A former student, Anthony, links us to an interesting promo for a class on ethical issues related to the doing of justice. The class is being offered at Harvard by Michael Sandel, and interested readers can watch any or all of Professor Sandel's classes at the link:
It looks like this would be a very stimulating class for undergraduates, but I wonder whether Prof. Sandel ever asks his students the really important questions: Why, exactly, do they hold the opinion they do on any of the matters they discuss? What is the ground of their moral opinions? Do they have one or are their opinions purely arbitrary preferences that are no more rooted in anything than is their preference for pepsi over coke?
The fundamental ethical questions are these: Do ethical judgments stand on anything or are they simply matters of personal preference? Is there moral obligation or duty and, if so, what is it that obligates us? What is it that makes an act morally right or obligatory?

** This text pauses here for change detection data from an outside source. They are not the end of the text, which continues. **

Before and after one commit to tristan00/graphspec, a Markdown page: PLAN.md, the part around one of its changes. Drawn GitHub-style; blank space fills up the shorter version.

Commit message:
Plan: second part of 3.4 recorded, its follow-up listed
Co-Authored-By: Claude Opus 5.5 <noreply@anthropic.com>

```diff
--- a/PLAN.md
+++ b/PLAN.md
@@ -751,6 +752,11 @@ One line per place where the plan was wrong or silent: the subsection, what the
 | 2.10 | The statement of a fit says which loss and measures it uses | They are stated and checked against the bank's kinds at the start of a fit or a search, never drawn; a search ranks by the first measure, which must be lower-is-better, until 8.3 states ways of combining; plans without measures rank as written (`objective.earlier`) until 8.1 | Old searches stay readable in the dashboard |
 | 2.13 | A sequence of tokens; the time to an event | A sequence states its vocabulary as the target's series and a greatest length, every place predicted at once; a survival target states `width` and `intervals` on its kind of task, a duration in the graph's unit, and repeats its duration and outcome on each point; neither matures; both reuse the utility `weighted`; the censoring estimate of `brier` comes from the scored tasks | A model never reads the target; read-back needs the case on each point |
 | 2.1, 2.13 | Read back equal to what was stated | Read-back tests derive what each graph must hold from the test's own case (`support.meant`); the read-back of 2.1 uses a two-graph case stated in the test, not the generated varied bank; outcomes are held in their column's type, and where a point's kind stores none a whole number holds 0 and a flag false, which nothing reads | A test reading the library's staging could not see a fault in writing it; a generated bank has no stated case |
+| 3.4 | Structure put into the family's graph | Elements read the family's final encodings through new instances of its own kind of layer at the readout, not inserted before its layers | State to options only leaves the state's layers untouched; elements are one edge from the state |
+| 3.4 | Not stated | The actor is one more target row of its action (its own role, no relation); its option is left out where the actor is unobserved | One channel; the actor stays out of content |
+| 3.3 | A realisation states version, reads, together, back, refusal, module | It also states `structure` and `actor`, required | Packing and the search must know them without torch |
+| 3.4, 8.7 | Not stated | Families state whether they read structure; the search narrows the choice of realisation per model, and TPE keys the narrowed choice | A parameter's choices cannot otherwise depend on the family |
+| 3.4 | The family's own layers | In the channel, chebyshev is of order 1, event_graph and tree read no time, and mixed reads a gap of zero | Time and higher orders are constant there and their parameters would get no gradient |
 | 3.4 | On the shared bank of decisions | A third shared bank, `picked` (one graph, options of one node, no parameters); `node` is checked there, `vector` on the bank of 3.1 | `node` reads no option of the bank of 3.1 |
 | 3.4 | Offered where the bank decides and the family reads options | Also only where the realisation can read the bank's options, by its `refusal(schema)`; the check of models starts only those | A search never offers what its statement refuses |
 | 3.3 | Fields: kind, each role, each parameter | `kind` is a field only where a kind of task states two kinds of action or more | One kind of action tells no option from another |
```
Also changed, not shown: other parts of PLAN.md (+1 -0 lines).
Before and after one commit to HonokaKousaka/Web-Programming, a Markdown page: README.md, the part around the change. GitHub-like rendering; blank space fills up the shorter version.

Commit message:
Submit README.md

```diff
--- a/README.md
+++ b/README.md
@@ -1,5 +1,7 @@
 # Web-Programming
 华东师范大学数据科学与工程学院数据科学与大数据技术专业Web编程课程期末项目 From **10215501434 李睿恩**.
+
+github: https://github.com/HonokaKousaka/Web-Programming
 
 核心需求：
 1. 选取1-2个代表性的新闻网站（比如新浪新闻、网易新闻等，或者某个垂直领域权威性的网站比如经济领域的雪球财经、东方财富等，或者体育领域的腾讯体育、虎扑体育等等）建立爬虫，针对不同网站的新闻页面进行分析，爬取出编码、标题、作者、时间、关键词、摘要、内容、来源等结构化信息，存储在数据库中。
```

Until these questions are settled talking about what's right to do in a particular situation is like speculating about whether blue is prettier than green. It's not really worth debating. Moreover, these are questions for which naturalism, at bottom, must answer: Personal preference, No and Nothing, and Nothing. If we are, after all, simply the effluvium of blind, impersonal forces then it's impossible to avoid the conclusion that, as atheistic philosopher Michael Ruse puts it, ethics is just an illusion, an evolutionary ploy to suit us for survival in the stone age.
Remember Ruse the next time you hear an atheist or secularist make a moral judgment - for example, when they insist that we have a moral duty to help the poor. What they're telling you when they say that "X is right (or wrong)" is nothing more than "I like (or don't like) X." to which the appropriate rejoinder is, "So why should anyone care?" Ethics is pretty much literal nonsense unless there is a transcendent, personal, moral authority who serves as a source of objective moral obligation. The atheist who denies the existence of such an authority is only speaking gibberish when he proclaims that "we should do X" or that "X is a moral duty."
Hopefully, Professor Sandel points all this out to his students, but since he's at Harvard I suppose I shouldn't count on it.RLC